Concrete sewage pipes lead a hard life, constantly being exposed to corrosive acid produced by bacteria in wastewater. A new additive could allow such concrete to self-heal – and it would do so using water treatment sludge.
Developed at the University of South Australia by a team led by Prof. Yan Zhuge, the additive takes the form of microcapsules filled with a mixture of calcium hydroxide powder and alum sludge, the latter of which is a byproduct generated by water treatment plants. Ordinarily, that sludge just ends up being dumped in landfills.
Plans call for the capsules to be added to wet concrete in the final stages of mixing, when casting sections of sewage pipe.

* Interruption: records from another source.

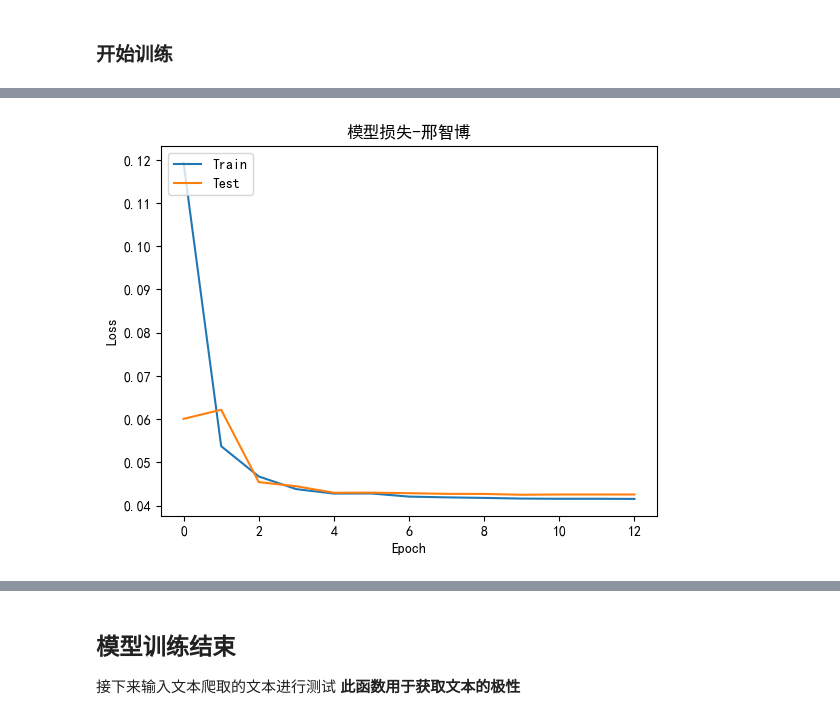
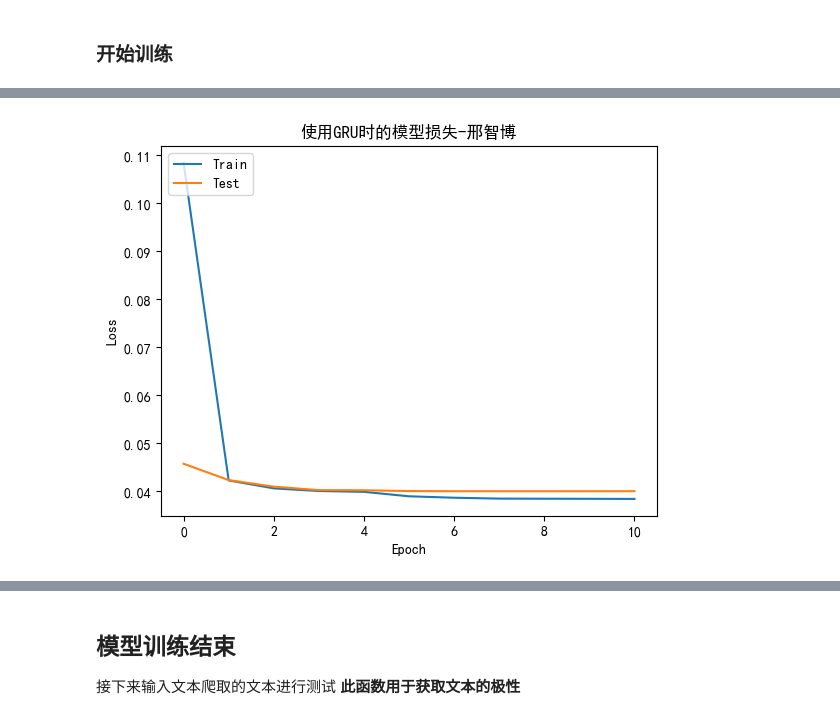
Before and after one commit to moonchildink/WeiboCommentEmotionAnalysis, a Jupyter notebook: process.ipynb, the cells around one changed output, grey strips where cells are left out. Cells and saved outputs as stored; diff of their text form; code cells hidden in the pictures.

```diff
--- a/process.ipynb
+++ b/process.ipynb
@@ -16,6 +16,9 @@ import os
 import numpy as np
 import jieba
 import matplotlib.pyplot as plt
+# import matplotlib.pyplot as plt
+plt.rcParams["font.sans-serif"]=["SimHei"] #设置字体
+plt.rcParams["axes.unicode_minus"]=False #该语句解决图像中的“-”负号的乱码问题
 from gensim.models import KeyedVectors
 import warnings
 import bz2
@@ -258,7 +263,7 @@ model.add(Embedding(MAX_WORDS,          # 50000
 # %%
-layers1 = Bidirectional(LSTM(units=32, return_sequences=True))      # 创建BiLSTM层
+layers1 = GRU(32,return_sequences=True,)
 model.add(layers1)
-model.add(LSTM(units=16, return_sequences = False))                 # 添加LSTM层
+model.add(GRU(units=16, return_sequences = False,input_dim=2))
 # %% [markdown]
 ### 构建模型
 embedding->BiLSTM->LSTM->Dense
@@ -360,11 +364,15 @@ Accuracy: 98.23%
 # %%
 # 绘制训练 & 验证的损失值
+
+plt.rcParams["font.sans-serif"]=["SimHei"] #设置字体
+plt.rcParams["axes.unicode_minus"]=False #该语句解决图像中的“-”负号的乱码问题
 plt.plot(history.history['loss'])
 plt.plot(history.history['val_loss'])
-plt.title('模型损失-邢智博')
+
+plt.title('使用GRU时的模型损失-邢智博')
 plt.ylabel('Loss')
 plt.xlabel('Epoch')
 plt.legend(['Train', 'Test'], loc='upper left')
 plt.show()
 # %% [output]
-[figure, old version]
+[figure, new version]
```
Also changed, not shown: parts of 12 cells of this notebook, 1 other file.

As long as the resulting cured concrete pipe remains intact, so will all the capsules. If acids in the wastewater build up in one area and cause the concrete to crack, however, the acid-sensitive shells of the capsules in that area will rupture in response to the drop in pH, releasing their contents.
When the silicon dioxide and aluminum oxide in the sludge then mix with the calcium hydroxide in the presence of water, the mixture will form a solid gel that immediately fills the crack. Additionally, over time, the calcium hydroxide will carbonize to form solid calcium carbonate, providing a longer-term repair.
Zhuge tells us that his team is still determining how much of the healing agents are released in each incident, which will in turn allow the scientists to determine how often the healing procedure can occur in one location.
“Improving the concrete mixture design is the preferred method for controlling microbially induced corrosion. Using self-healing concrete that can seal cracks by itself without any human intervention is the solution,” he says. “We are confident this novel self-healing concrete based on advance composite technology will address issues of sewer pipe corrosion and sludge disposal in one hit.”
Source: University of South Australia